June 9th, 2017
There is an enzyme in the body that is responsible for converting beta carotene from the dietary carotenoid into vitamin A – the functional form that is used by the body. According to a recent study, the very same enzyme also plays a key role in the regulation of the testosterone levels and acts as a precursor of prostate growth. The enzyme is called Bco1 and it was studied at the University of Illinois as it effects the testosterone levels and tissues with testosterone sensitivity like prostate. The comparative study was based on the laboratory mice with missing functional Bco1 gene and mice of the control group.
Inside the human body, this enzyme breaks the single beta-carotene molecule (which gives orange coloration to pumpkin, carrots and various other plants) to yield two vitamin A molecules. Scientists have proposed that Bco1 may also regulate some other biological processes.
Studies conducted in the past have revealed that mice with no Bco1 gene fails to split the beta carotene molecules and due to variation in Bco1 gene, it is likely to have the carotenoid metabolism affected up to certain extent. Therefore Joshua W. Smith, paper’s lead author suggested, there are chances that men having Bco1 gene variation may as well experience alteration in the levels of testosterone.
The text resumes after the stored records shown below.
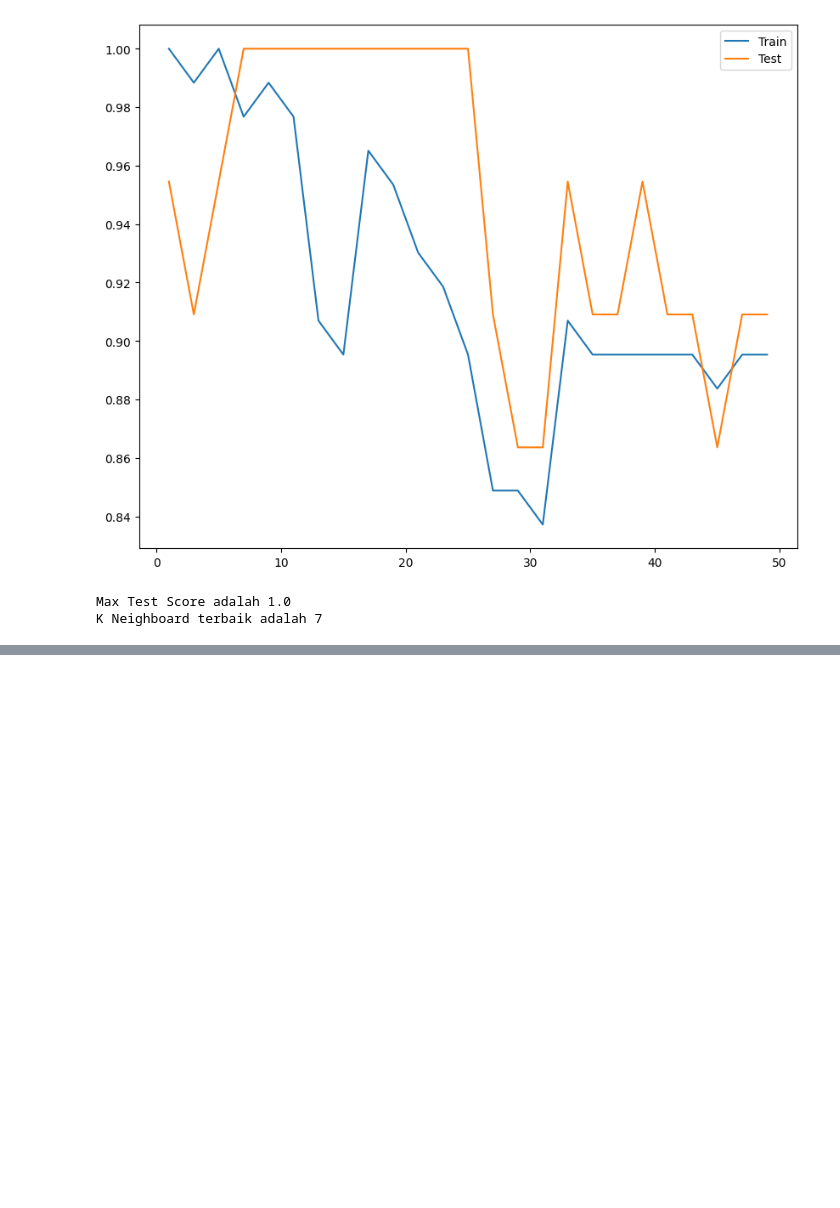
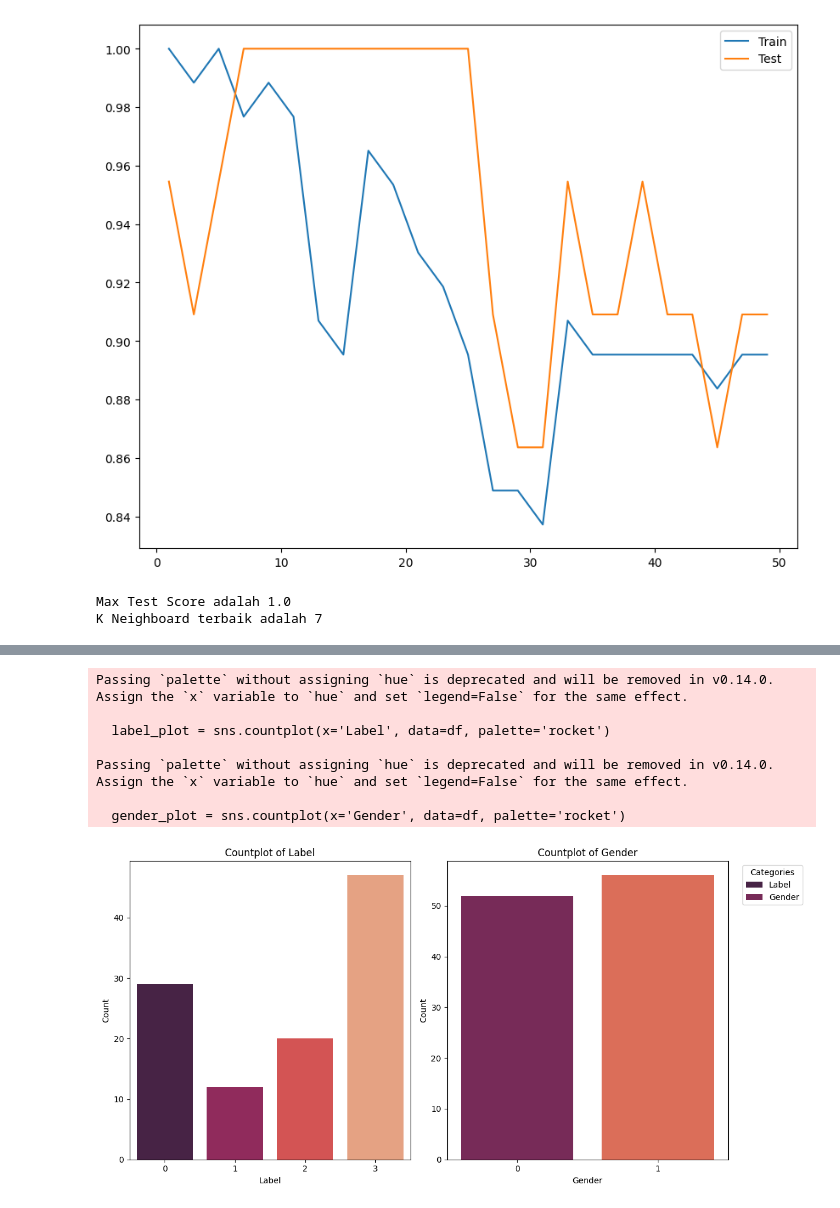
Before and after one commit to RICKY-UPB/Leanbackhimaupb, a Jupyter notebook: Klasifikasi_Obesitas.ipynb, the cells around one changed output, grey strips where cells are left out. Saved outputs shown, nothing was run; the diff lists cells and outputs as text; code cells hidden in the pictures; blank space fills up the shorter version.

```diff
--- a/Klasifikasi_Obesitas.ipynb
+++ b/Klasifikasi_Obesitas.ipynb
@@ -208,0 +276,32 @@ K Neighboard terbaik adalah 7
+# %%
+plt.figure(figsize=(12, 6))
+
+
+plt.subplot(1, 2, 1)
+label_plot = sns.countplot(x='Label', data=df, palette='rocket')
+plt.title('Countplot of Label')
+plt.xlabel('Label')
+plt.ylabel('Count')
+
+
+plt.subplot(1, 2, 2)
+gender_plot = sns.countplot(x='Gender', data=df, palette='rocket')
+plt.title('Countplot of Gender')
+plt.xlabel('Gender')
+plt.ylabel('Count')
+
+
+plt.legend(title='Categories', handles=[label_plot.patches[0], gender_plot.patches[0]],
+           labels=['Label', 'Gender'], loc='upper right',bbox_to_anchor=(1.28, 1))
+
+plt.tight_layout()
+plt.show()
+# %% [output]
+Passing `palette` without assigning `hue` is deprecated and will be removed in v0.14.0. Assign the `x` variable to `hue` and set `legend=False` for the same effect.
+
+  label_plot = sns.countplot(x='Label', data=df, palette='rocket')
+
+Passing `palette` without assigning `hue` is deprecated and will be removed in v0.14.0. Assign the `x` variable to `hue` and set `legend=False` for the same effect.
+
+  gender_plot = sns.countplot(x='Gender', data=df, palette='rocket')
+[figure, added]
```
Also changed, not shown: parts of 11 cells of this notebook.
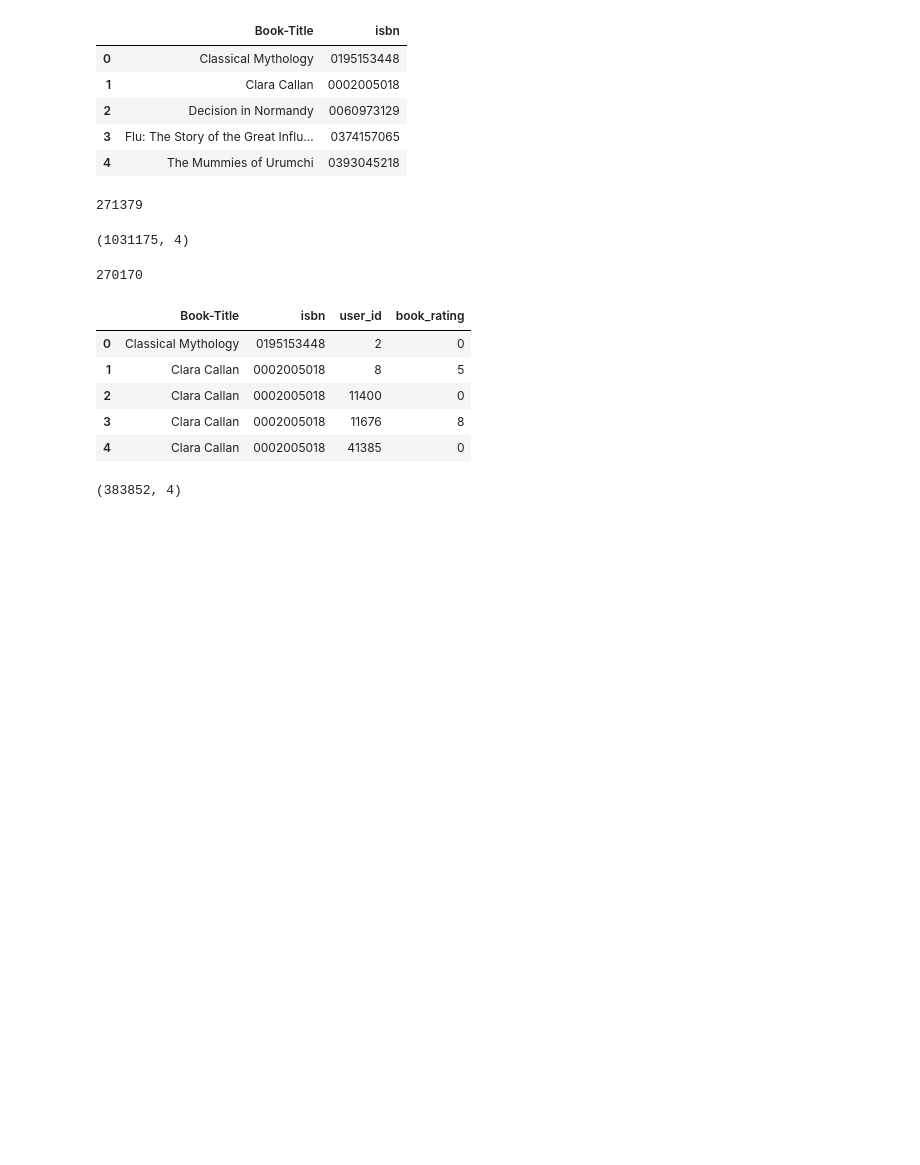
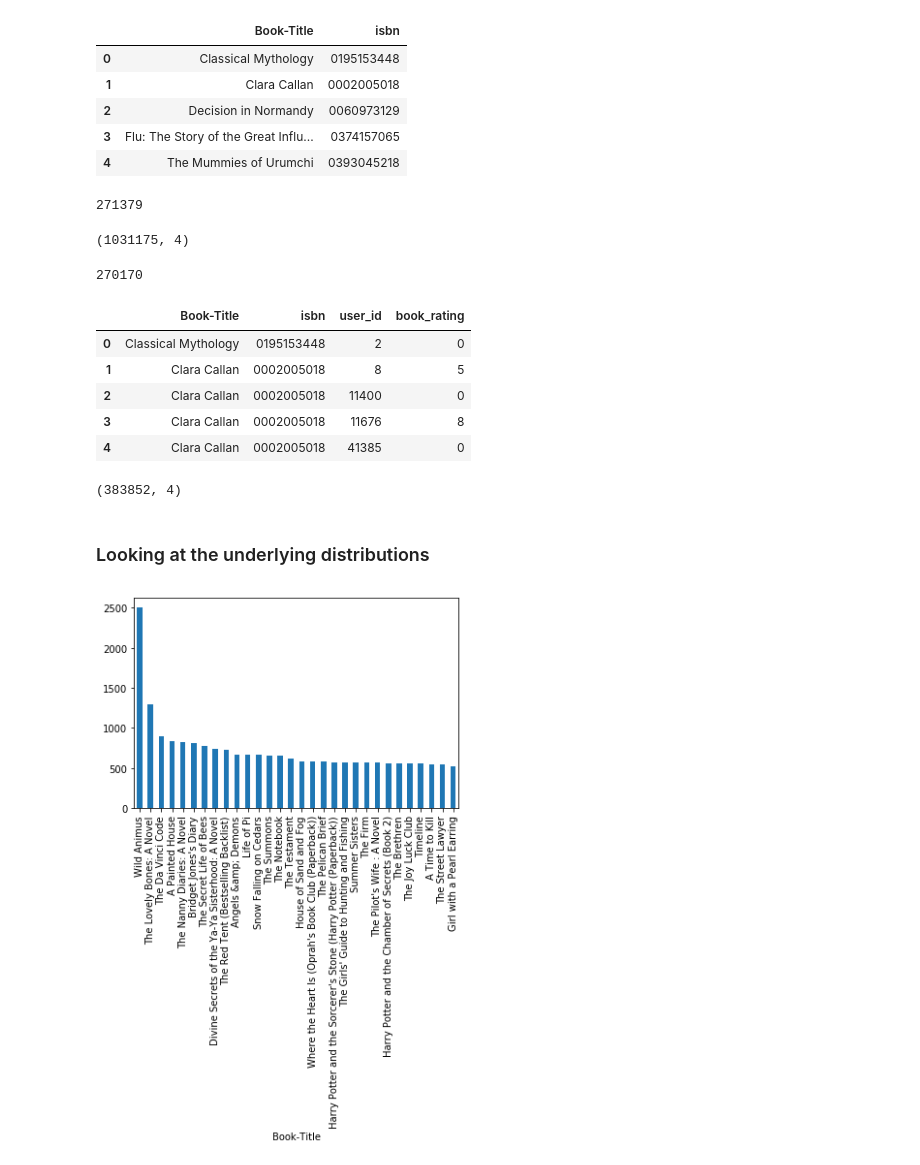
Before and after one commit to tjdharamsi/E4571-Personalisation-Theory-Project, a Jupyter notebook: analysis/get-data.ipynb, the cells around one changed output. Saved outputs shown, nothing was run; the diff lists cells and outputs as text; code cells hidden in the pictures; blank space fills up the shorter version.

```diff
--- a/analysis/get-data.ipynb
+++ b/analysis/get-data.ipynb
@@ -118,8 +118,24 @@ overall.head()
 overall.to_pickle('../clean-data/overall-data.pickle')
 # %%
 overall = pd.read_pickle('../clean-data/overall-data.pickle')
+# %%
+overall['rating'] = overall.book_rating.apply(lambda x: None if x == 0 else x)
 # %%
 newdf = overall[overall.book_rating>0]
 print(newdf.shape)
 # %% [output]
 (383852, 4)
+# %% [markdown]
+### Looking at the underlying distributions
+# %%
+agg = {
+    'user_id': 'count',
+    'book_rating': 'mean',
+    'rating': 'count'
+}
+# %%
+agg_df = overall.groupby('Book-Title').agg(agg).sort_values('user_id',ascending=False).head(100)
+# %%
+agg_df['user_id'].head(30).plot(kind='bar');
+# %% [output]
+[figure, added]
```
Also changed, not shown: parts of 2 cells of this notebook, 11 other files.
The two mice groups were given a beta-carotene and carotenoid free diet but provided them with sufficient amount of vitamin A to normalize the liver and blood nutrients. The mice group that lacked Bco1 gene showed low levels of testosterone and the size of prostate was comparably small.
As testosterone is essential in developing and maintaining seminal vesicles and prostates, so in Bco1 lacking group, the weight of seminal vesicles and prostate was 20-30% less in contrast to the controlled group. The Bco1 lacking group also showed 44% lower concentration of leydig cells (cells responsible for the conversion of cholesterol into testosterone).
The Bco1 lacking group also exhibited 32% reduction in Hsd17b3 gene levels (involved in the synthesis of testosterone from leydig cells).
In men, hereditary alterations/variations in Hsd17b3 gene can lead to:
The scientists examined 200 genes present in the prostate of tested mice out of which 13 were found to be altered by the absence of Bco1. 3 of these altered genes were noted to be involved in the proliferation of cell, one involved in the epithelial tissues and stromal growth, two involved in the cell cycle progression whereas one involved in apoptosis; cell death.
The researchers also discovered that the Bco1 lacking group exhibited disrupted signaling of androgen receptors which is very essential for development and functioning of prostate and regulation of gene expression. According to the study, the AR signaling also plays a role in the initiation and progression of prostate cancer.
The findings of the study elaborated on how Bco1 is capable of performing other physiological functions along with its primary function of cleaving carotenoid and how the lacking of this enzyme can adversely affect: